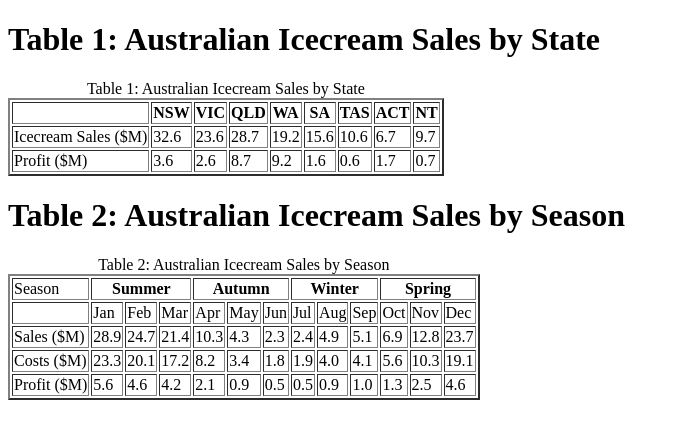
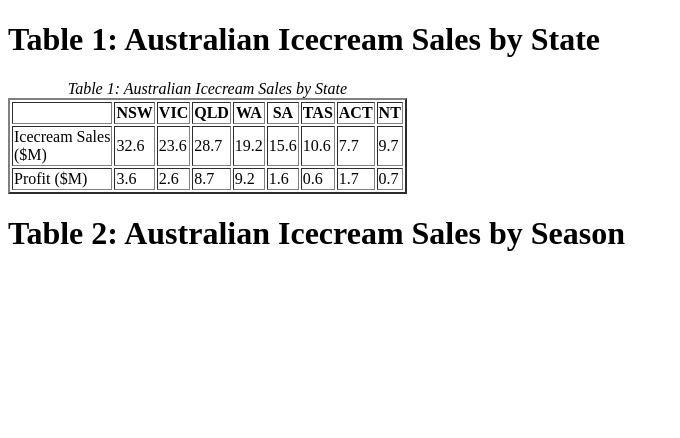
Before and after one commit to CFG113/SIT120-2.2P, a website: page public_html/index.html in a window 1280 px wide. Shown: the whole page, without its empty margins (0-680 px from the left). Drawn offline with Linux system fonts and the light colour scheme.

Commit message:
fixed table 1

```diff
--- a/public_html/index.html
+++ b/public_html/index.html
@@ -9,28 +9,28 @@
 
     <table border="2">
       <caption>
-        Table 1: Australian Icecream Sales by State
+        <em>Table 1: Australian Icecream Sales by State</em>
       </caption>
       <tr>
         <th></th>
-        <th>NSW</th>
-        <th>VIC</th>
-        <th>QLD</th>
-        <th>WA</th>
-        <th>SA</th>
-        <th>TAS</th>
-        <th>ACT</th>
-        <th>NT</th>
+        <th><strong>NSW</strong></th>
+        <th><strong>VIC</strong></th>
+        <th><strong>QLD</strong></th>
+        <th><strong>WA</strong></th>
+        <th><strong>SA</strong></th>
+        <th><strong>TAS</strong></th>
+        <th><strong>ACT</strong></th>
+        <th><strong>NT</strong></th>
       </tr>
       <tr>
-        <td>Icecream Sales ($M)</td>
+        <td>Icecream Sales<br />($M)</td>
         <td>32.6</td>
         <td>23.6</td>
         <td>28.7</td>
         <td>19.2</td>
         <td>15.6</td>
         <td>10.6</td>
-        <td>6.7</td>
+        <td>7.7</td>
         <td>9.7</td>
       </tr>
       <tr>
@@ -47,77 +47,5 @@
     </table>
 
     <h1>Table 2: Australian Icecream Sales by Season</h1>
-    <table border="2">
-      <caption>
-        Table 2: Australian Icecream Sales by Season
-      </caption>
-      <tr>
-        <td>Season</td>
-        <th colspan="3"><strong>Summer</strong></th>
-        <th colspan="3"><strong>Autumn</strong></th>
-        <th colspan="3"><strong>Winter</strong></th>
-        <th colspan="3"><strong>Spring</strong></th>
-      </tr>
-      <tr>
-        <td></td>
-        <td>Jan</td>
-        <td>Feb</td>
-        <td>Mar</td>
-        <td>Apr</td>
-        <td>May</td>
-        <td>Jun</td>
-        <td>Jul</td>
-        <td>Aug</td>
-        <td>Sep</td>
-        <td>Oct</td>
-        <td>Nov</td>
-        <td>Dec</td>
-      </tr>
-      <tr>
-        <td>Sales ($M)</td>
-        <td>28.9</td>
-        <td>24.7</td>
-        <td>21.4</td>
-        <td>10.3</td>
-        <td>4.3</td>
-        <td>2.3</td>
-        <td>2.4</td>
-        <td>4.9</td>
-        <td>5.1</td>
-        <td>6.9</td>
-        <td>12.8</td>
-        <td>23.7</td>
-      </tr>
-      <tr>
-        <td>Costs ($M)</td>
-        <td>23.3</td>
-        <td>20.1</td>
-        <td>17.2</td>
-        <td>8.2</td>
-        <td>3.4</td>
-        <td>1.8</td>
-        <td>1.9</td>
-        <td>4.0</td>
-        <td>4.1</td>
-        <td>5.6</td>
-        <td>10.3</td>
-        <td>19.1</td>
-      </tr>
-      <tr>
-        <td>Profit ($M)</td>
-        <td>5.6</td>
-        <td>4.6</td>
-        <td>4.2</td>
-        <td>2.1</td>
-        <td>0.9</td>
-        <td>0.5</td>
-        <td>0.5</td>
-        <td>0.9</td>
-        <td>1.0</td>
-        <td>1.3</td>
-        <td>2.5</td>
-        <td>4.6</td>
-      </tr>
-    </table>
   </body>
 </html>
```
_ _ _ _ _ _ _
Output the entries above verbatim, with no picture included.

Before and after one commit to CFG113/SIT120-2.2P, a website: page public_html/index.html in a window 1280 px wide. Shown: the whole page, without its empty margins (0-680 px from the left). Drawn offline with Linux system fonts and the light colour scheme.

Commit message:
fixed table 1

```diff
--- a/public_html/index.html
+++ b/public_html/index.html
@@ -9,28 +9,28 @@
 
     <table border="2">
       <caption>
-        Table 1: Australian Icecream Sales by State
+        <em>Table 1: Australian Icecream Sales by State</em>
       </caption>
       <tr>
         <th></th>
-        <th>NSW</th>
-        <th>VIC</th>
-        <th>QLD</th>
-        <th>WA</th>
-        <th>SA</th>
-        <th>TAS</th>
-        <th>ACT</th>
-        <th>NT</th>
+        <th><strong>NSW</strong></th>
+        <th><strong>VIC</strong></th>
+        <th><strong>QLD</strong></th>
+        <th><strong>WA</strong></th>
+        <th><strong>SA</strong></th>
+        <th><strong>TAS</strong></th>
+        <th><strong>ACT</strong></th>
+        <th><strong>NT</strong></th>
       </tr>
       <tr>
-        <td>Icecream Sales ($M)</td>
+        <td>Icecream Sales<br />($M)</td>
         <td>32.6</td>
         <td>23.6</td>
         <td>28.7</td>
         <td>19.2</td>
         <td>15.6</td>
         <td>10.6</td>
-        <td>6.7</td>
+        <td>7.7</td>
         <td>9.7</td>
       </tr>
       <tr>
@@ -47,77 +47,5 @@
     </table>
 
     <h1>Table 2: Australian Icecream Sales by Season</h1>
-    <table border="2">
-      <caption>
-        Table 2: Australian Icecream Sales by Season
-      </caption>
-      <tr>
-        <td>Season</td>
-        <th colspan="3"><strong>Summer</strong></th>
-        <th colspan="3"><strong>Autumn</strong></th>
-        <th colspan="3"><strong>Winter</strong></th>
-        <th colspan="3"><strong>Spring</strong></th>
-      </tr>
-      <tr>
-        <td></td>
-        <td>Jan</td>
-        <td>Feb</td>
-        <td>Mar</td>
-        <td>Apr</td>
-        <td>May</td>
-        <td>Jun</td>
-        <td>Jul</td>
-        <td>Aug</td>
-        <td>Sep</td>
-        <td>Oct</td>
-        <td>Nov</td>
-        <td>Dec</td>
-      </tr>
-      <tr>
-        <td>Sales ($M)</td>
-        <td>28.9</td>
-        <td>24.7</td>
-        <td>21.4</td>
-        <td>10.3</td>
-        <td>4.3</td>
-        <td>2.3</td>
-        <td>2.4</td>
-        <td>4.9</td>
-        <td>5.1</td>
-        <td>6.9</td>
-        <td>12.8</td>
-        <td>23.7</td>
-      </tr>
-      <tr>
-        <td>Costs ($M)</td>
-        <td>23.3</td>
-        <td>20.1</td>
-        <td>17.2</td>
-        <td>8.2</td>
-        <td>3.4</td>
-        <td>1.8</td>
-        <td>1.9</td>
-        <td>4.0</td>
-        <td>4.1</td>
-        <td>5.6</td>
-        <td>10.3</td>
-        <td>19.1</td>
-      </tr>
-      <tr>
-        <td>Profit ($M)</td>
-        <td>5.6</td>
-        <td>4.6</td>
-        <td>4.2</td>
-        <td>2.1</td>
-        <td>0.9</td>
-        <td>0.5</td>
-        <td>0.5</td>
-        <td>0.9</td>
-        <td>1.0</td>
-        <td>1.3</td>
-        <td>2.5</td>
-        <td>4.6</td>
-      </tr>
-    </table>
   </body>
 </html>
```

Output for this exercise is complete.